───── EXERCISE MATERIALS

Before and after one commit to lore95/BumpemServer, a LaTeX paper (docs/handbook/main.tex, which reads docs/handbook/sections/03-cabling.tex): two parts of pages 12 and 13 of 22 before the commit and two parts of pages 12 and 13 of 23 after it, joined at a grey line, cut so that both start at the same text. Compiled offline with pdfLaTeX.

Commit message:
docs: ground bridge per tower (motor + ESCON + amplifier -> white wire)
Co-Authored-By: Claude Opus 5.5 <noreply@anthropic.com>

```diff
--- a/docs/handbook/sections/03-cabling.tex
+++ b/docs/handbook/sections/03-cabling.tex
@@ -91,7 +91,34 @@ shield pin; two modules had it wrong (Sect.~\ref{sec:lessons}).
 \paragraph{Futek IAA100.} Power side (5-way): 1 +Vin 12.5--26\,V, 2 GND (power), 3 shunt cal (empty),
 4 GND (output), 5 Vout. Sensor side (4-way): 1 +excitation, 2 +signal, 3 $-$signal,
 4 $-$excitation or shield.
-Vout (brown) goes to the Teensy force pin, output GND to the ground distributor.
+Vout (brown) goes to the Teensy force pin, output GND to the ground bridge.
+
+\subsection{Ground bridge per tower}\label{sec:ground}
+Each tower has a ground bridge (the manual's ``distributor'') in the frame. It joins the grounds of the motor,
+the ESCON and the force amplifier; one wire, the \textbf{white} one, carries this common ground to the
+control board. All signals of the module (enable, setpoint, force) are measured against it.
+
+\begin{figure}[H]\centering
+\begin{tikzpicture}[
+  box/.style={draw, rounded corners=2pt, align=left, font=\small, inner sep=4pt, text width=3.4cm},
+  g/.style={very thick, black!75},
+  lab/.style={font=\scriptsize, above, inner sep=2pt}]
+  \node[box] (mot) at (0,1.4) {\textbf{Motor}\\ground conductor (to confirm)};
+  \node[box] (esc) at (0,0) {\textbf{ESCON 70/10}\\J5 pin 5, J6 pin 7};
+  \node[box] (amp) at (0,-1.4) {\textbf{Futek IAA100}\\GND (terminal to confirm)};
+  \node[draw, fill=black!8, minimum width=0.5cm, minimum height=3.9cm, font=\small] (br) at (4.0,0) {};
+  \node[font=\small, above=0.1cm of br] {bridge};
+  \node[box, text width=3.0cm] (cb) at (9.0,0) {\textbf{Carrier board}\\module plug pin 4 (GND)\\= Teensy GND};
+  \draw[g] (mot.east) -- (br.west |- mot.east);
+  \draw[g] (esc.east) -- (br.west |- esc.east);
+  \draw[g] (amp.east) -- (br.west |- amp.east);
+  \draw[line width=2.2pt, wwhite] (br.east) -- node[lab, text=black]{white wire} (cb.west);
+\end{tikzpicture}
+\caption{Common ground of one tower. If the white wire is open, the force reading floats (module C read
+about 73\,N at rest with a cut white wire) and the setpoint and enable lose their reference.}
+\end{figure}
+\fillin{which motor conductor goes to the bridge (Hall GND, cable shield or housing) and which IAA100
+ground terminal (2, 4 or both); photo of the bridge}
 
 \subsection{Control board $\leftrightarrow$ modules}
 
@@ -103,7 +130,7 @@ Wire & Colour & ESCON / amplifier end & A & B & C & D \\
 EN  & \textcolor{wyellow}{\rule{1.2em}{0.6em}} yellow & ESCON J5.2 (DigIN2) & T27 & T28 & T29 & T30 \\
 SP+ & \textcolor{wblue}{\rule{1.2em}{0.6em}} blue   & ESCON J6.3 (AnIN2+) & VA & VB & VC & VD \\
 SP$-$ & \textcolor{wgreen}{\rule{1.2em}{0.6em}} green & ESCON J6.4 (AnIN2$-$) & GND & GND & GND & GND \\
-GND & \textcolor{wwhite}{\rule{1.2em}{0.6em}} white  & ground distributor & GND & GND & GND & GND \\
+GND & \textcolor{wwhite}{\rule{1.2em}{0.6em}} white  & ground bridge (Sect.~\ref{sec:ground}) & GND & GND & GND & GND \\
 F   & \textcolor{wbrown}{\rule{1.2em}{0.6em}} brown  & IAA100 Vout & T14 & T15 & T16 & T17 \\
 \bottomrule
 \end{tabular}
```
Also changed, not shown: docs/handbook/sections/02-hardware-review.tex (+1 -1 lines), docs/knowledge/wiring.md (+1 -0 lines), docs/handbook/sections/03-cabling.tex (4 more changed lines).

──────────

EXERCISE DETAILS:
Output every entry exactly.

THE ANSWER:
Before and after one commit to lore95/BumpemServer, a LaTeX paper (docs/handbook/main.tex, which reads docs/handbook/sections/03-cabling.tex): two parts of pages 12 and 13 of 22 before the commit and two parts of pages 12 and 13 of 23 after it, joined at a grey line, cut so that both start at the same text. Compiled offline with pdfLaTeX.

Commit message:
docs: ground bridge per tower (motor + ESCON + amplifier -> white wire)
Co-Authored-By: Claude Opus 5.5 <noreply@anthropic.com>

```diff
--- a/docs/handbook/sections/03-cabling.tex
+++ b/docs/handbook/sections/03-cabling.tex
@@ -91,7 +91,34 @@ shield pin; two modules had it wrong (Sect.~\ref{sec:lessons}).
 \paragraph{Futek IAA100.} Power side (5-way): 1 +Vin 12.5--26\,V, 2 GND (power), 3 shunt cal (empty),
 4 GND (output), 5 Vout. Sensor side (4-way): 1 +excitation, 2 +signal, 3 $-$signal,
 4 $-$excitation or shield.
-Vout (brown) goes to the Teensy force pin, output GND to the ground distributor.
+Vout (brown) goes to the Teensy force pin, output GND to the ground bridge.
+
+\subsection{Ground bridge per tower}\label{sec:ground}
+Each tower has a ground bridge (the manual's ``distributor'') in the frame. It joins the grounds of the motor,
+the ESCON and the force amplifier; one wire, the \textbf{white} one, carries this common ground to the
+control board. All signals of the module (enable, setpoint, force) are measured against it.
+
+\begin{figure}[H]\centering
+\begin{tikzpicture}[
+  box/.style={draw, rounded corners=2pt, align=left, font=\small, inner sep=4pt, text width=3.4cm},
+  g/.style={very thick, black!75},
+  lab/.style={font=\scriptsize, above, inner sep=2pt}]
+  \node[box] (mot) at (0,1.4) {\textbf{Motor}\\ground conductor (to confirm)};
+  \node[box] (esc) at (0,0) {\textbf{ESCON 70/10}\\J5 pin 5, J6 pin 7};
+  \node[box] (amp) at (0,-1.4) {\textbf{Futek IAA100}\\GND (terminal to confirm)};
+  \node[draw, fill=black!8, minimum width=0.5cm, minimum height=3.9cm, font=\small] (br) at (4.0,0) {};
+  \node[font=\small, above=0.1cm of br] {bridge};
+  \node[box, text width=3.0cm] (cb) at (9.0,0) {\textbf{Carrier board}\\module plug pin 4 (GND)\\= Teensy GND};
+  \draw[g] (mot.east) -- (br.west |- mot.east);
+  \draw[g] (esc.east) -- (br.west |- esc.east);
+  \draw[g] (amp.east) -- (br.west |- amp.east);
+  \draw[line width=2.2pt, wwhite] (br.east) -- node[lab, text=black]{white wire} (cb.west);
+\end{tikzpicture}
+\caption{Common ground of one tower. If the white wire is open, the force reading floats (module C read
+about 73\,N at rest with a cut white wire) and the setpoint and enable lose their reference.}
+\end{figure}
+\fillin{which motor conductor goes to the bridge (Hall GND, cable shield or housing) and which IAA100
+ground terminal (2, 4 or both); photo of the bridge}
 
 \subsection{Control board $\leftrightarrow$ modules}
 
@@ -103,7 +130,7 @@ Wire & Colour & ESCON / amplifier end & A & B & C & D \\
 EN  & \textcolor{wyellow}{\rule{1.2em}{0.6em}} yellow & ESCON J5.2 (DigIN2) & T27 & T28 & T29 & T30 \\
 SP+ & \textcolor{wblue}{\rule{1.2em}{0.6em}} blue   & ESCON J6.3 (AnIN2+) & VA & VB & VC & VD \\
 SP$-$ & \textcolor{wgreen}{\rule{1.2em}{0.6em}} green & ESCON J6.4 (AnIN2$-$) & GND & GND & GND & GND \\
-GND & \textcolor{wwhite}{\rule{1.2em}{0.6em}} white  & ground distributor & GND & GND & GND & GND \\
+GND & \textcolor{wwhite}{\rule{1.2em}{0.6em}} white  & ground bridge (Sect.~\ref{sec:ground}) & GND & GND & GND & GND \\
 F   & \textcolor{wbrown}{\rule{1.2em}{0.6em}} brown  & IAA100 Vout & T14 & T15 & T16 & T17 \\
 \bottomrule
 \end{tabular}
```
Also changed, not shown: docs/handbook/sections/02-hardware-review.tex (+1 -1 lines), docs/knowledge/wiring.md (+1 -0 lines), docs/handbook/sections/03-cabling.tex (4 more changed lines).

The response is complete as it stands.